=== Begin Enclosure ===
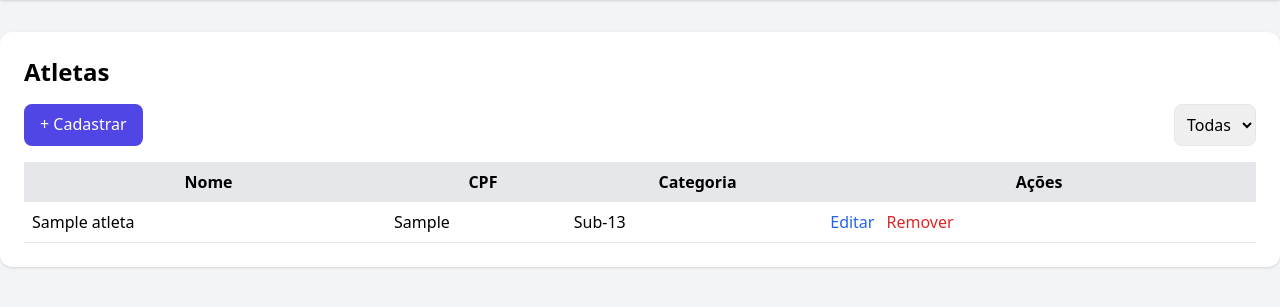
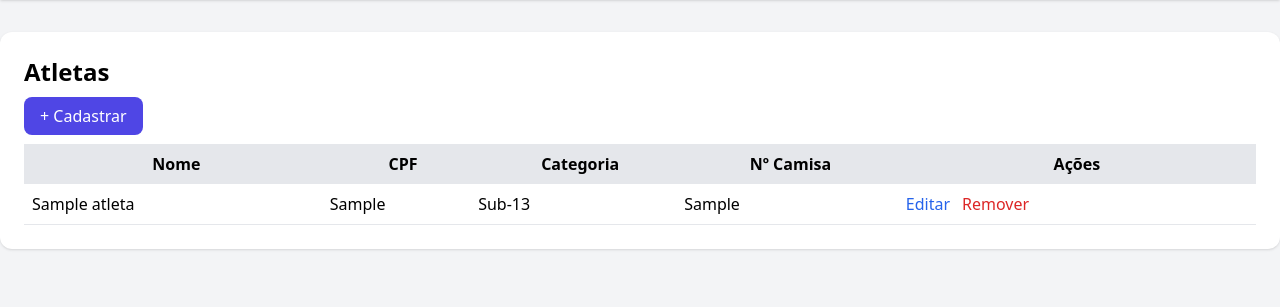
Before and after one commit to pepeuloureirob/volley-coach-system, a Flask app: page /atletas in a window 1280 px wide. Shown: the part 56-363 px from the top of the page. Run offline with Flask 3, Linux system fonts and the light colour scheme; tables that the repository leaves empty hold one stand-in row (values such as "Sample post"); some libraries are stand-ins or nearby versions.

Commit message:
Update atletas.html

```diff
--- a/templates/atletas.html
+++ b/templates/atletas.html
@@ -3,27 +3,17 @@
 
 <h1 class="text-2xl font-bold mb-4">Atletas</h1>
 
-<div class="flex justify-between mb-4">
 <a href="/cadastrar_atleta" class="bg-indigo-600 text-white px-4 py-2 rounded-lg">
 + Cadastrar
 </a>
 
-    <form method="GET">
-        <select name="categoria" onchange="this.form.submit()" class="border p-2 rounded-lg">
-            <option value="">Todas</option>
-            {% for cat in categorias %}
-                <option value="{{ cat }}">{{ cat }}</option>
-            {% endfor %}
-        </select>
-    </form>
-</div>
-
-<table class="w-full">
+<table class="w-full mt-4">
 <thead class="bg-gray-200">
 <tr>
 <th class="p-2">Nome</th>
 <th>CPF</th>
 <th>Categoria</th>
+<th>Nº Camisa</th>
 <th>Ações</th>
 </tr>
 </thead>
@@ -33,6 +23,7 @@
 <td class="p-2">{{ atleta.nome }}</td>
 <td>{{ atleta.cpf }}</td>
 <td>{{ atleta.categoria }}</td>
+<td>{{ atleta.numero_camisa }}</td>
 <td class="flex gap-3 p-2">
 <a href="/editar_atleta/{{ atleta.id }}" class="text-blue-600">Editar</a>
 <a href="/remover_atleta/{{ atleta.id }}" class="text-red-600">Remover</a>
```
Lines whose indentation alone changed are shown as unchanged.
=== End Enclosure ===
__What you should do__
Output the complete listing exactly. Pictures stay out.

__Solution to this exercise__
Before and after one commit to pepeuloureirob/volley-coach-system, a Flask app: page /atletas in a window 1280 px wide. Shown: the part 56-363 px from the top of the page. Run offline with Flask 3, Linux system fonts and the light colour scheme; tables that the repository leaves empty hold one stand-in row (values such as "Sample post"); some libraries are stand-ins or nearby versions.

Commit message:
Update atletas.html

```diff
--- a/templates/atletas.html
+++ b/templates/atletas.html
@@ -3,27 +3,17 @@
 
 <h1 class="text-2xl font-bold mb-4">Atletas</h1>
 
-<div class="flex justify-between mb-4">
 <a href="/cadastrar_atleta" class="bg-indigo-600 text-white px-4 py-2 rounded-lg">
 + Cadastrar
 </a>
 
-    <form method="GET">
-        <select name="categoria" onchange="this.form.submit()" class="border p-2 rounded-lg">
-            <option value="">Todas</option>
-            {% for cat in categorias %}
-                <option value="{{ cat }}">{{ cat }}</option>
-            {% endfor %}
-        </select>
-    </form>
-</div>
-
-<table class="w-full">
+<table class="w-full mt-4">
 <thead class="bg-gray-200">
 <tr>
 <th class="p-2">Nome</th>
 <th>CPF</th>
 <th>Categoria</th>
+<th>Nº Camisa</th>
 <th>Ações</th>
 </tr>
 </thead>
@@ -33,6 +23,7 @@
 <td class="p-2">{{ atleta.nome }}</td>
 <td>{{ atleta.cpf }}</td>
 <td>{{ atleta.categoria }}</td>
+<td>{{ atleta.numero_camisa }}</td>
 <td class="flex gap-3 p-2">
 <a href="/editar_atleta/{{ atleta.id }}" class="text-blue-600">Editar</a>
 <a href="/remover_atleta/{{ atleta.id }}" class="text-red-600">Remover</a>
```
Lines whose indentation alone changed are shown as unchanged.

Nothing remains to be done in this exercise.